by Hal Newman
Jamie Flanz was one of my medics. He lost his way after he left EMS and ended up affiliated with a biker gang. He was murdered as part of a massacre conducted by rival gang members.
They singled Jamie out because he was a Jew and saved him for last so he could, presumably, be further tormented before they shot him at point blank range.
They should have singled him out because he was a good streetmedic. He was.
I still miss him.
I wrote this about his death:
“Jamie Flanz was murdered two springs ago. His passing had no connection to the EMS world other than the fact that his obvious state of death probably didn’t require a streetmedic to declare the absence of life signs.
He was a good medic and was a gentle, reassuring presence with many of our most senior patients. He put in many a shift at the last minute because I called and asked for his help.

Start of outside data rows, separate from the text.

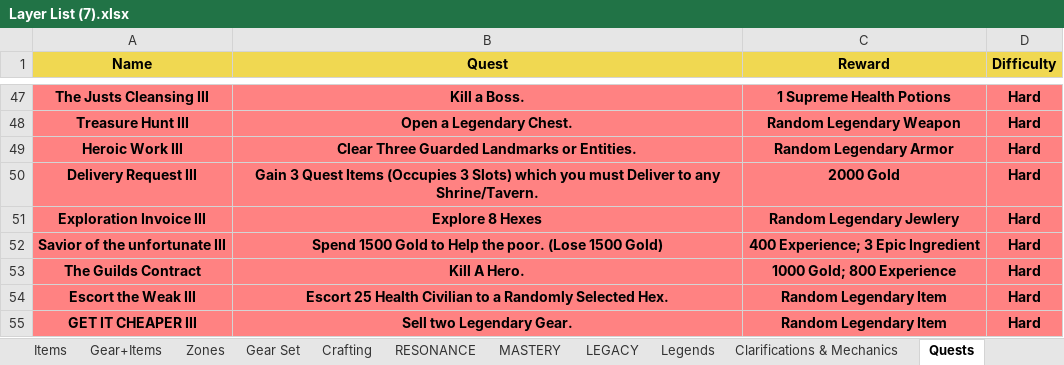
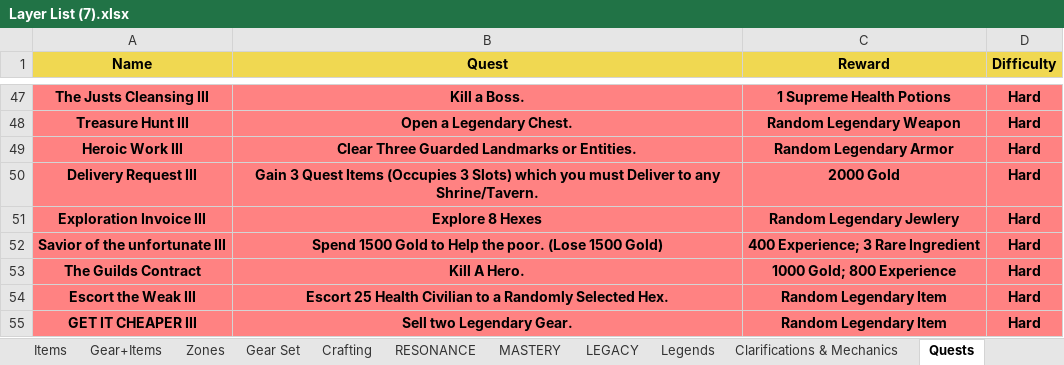
Before and after one commit to PyroMantra/warpedoriginal, an Excel workbook: data/Layer List (7).xlsx, sheet Quests, drawn as a sheet; only a part is shown, gaps mark what is left out; values as stored, in another font and other column widths than the file's, no borders; table styles not drawn; the diff names each change by its address in the sheet, - before the commit and + after, or states it on an @@ line.

```diff
--- a/data/Layer List (7).xlsx (sheet Quests)
+++ b/data/Layer List (7).xlsx (sheet Quests)
-C52 (Reward): 400 Experience; 3 Epic Ingredient
+C52 (Reward): 400 Experience; 3 Rare Ingredient
```
Also changed, not shown: sheet Gear+Items, sheet Items, sheet Enemies 6.0 Creatures, sheet Gear, static/Data/Normalized_Abilities.xlsx, 3 other files.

It is the transient and intense nature of EMS that lifesavers often come and go without much in the way of heralding their arrival or their departure. They touch lives and impact universes and then they move on to live the rest of their lives.
There are, apparently, no guarantees on how long the rest of their lives will be. Maybe some of them have an inkling of sunset rapidly approaching and decide to go out flaming while others simply pull the bedcovers up over their heads.”
Be well. Practice big medicine.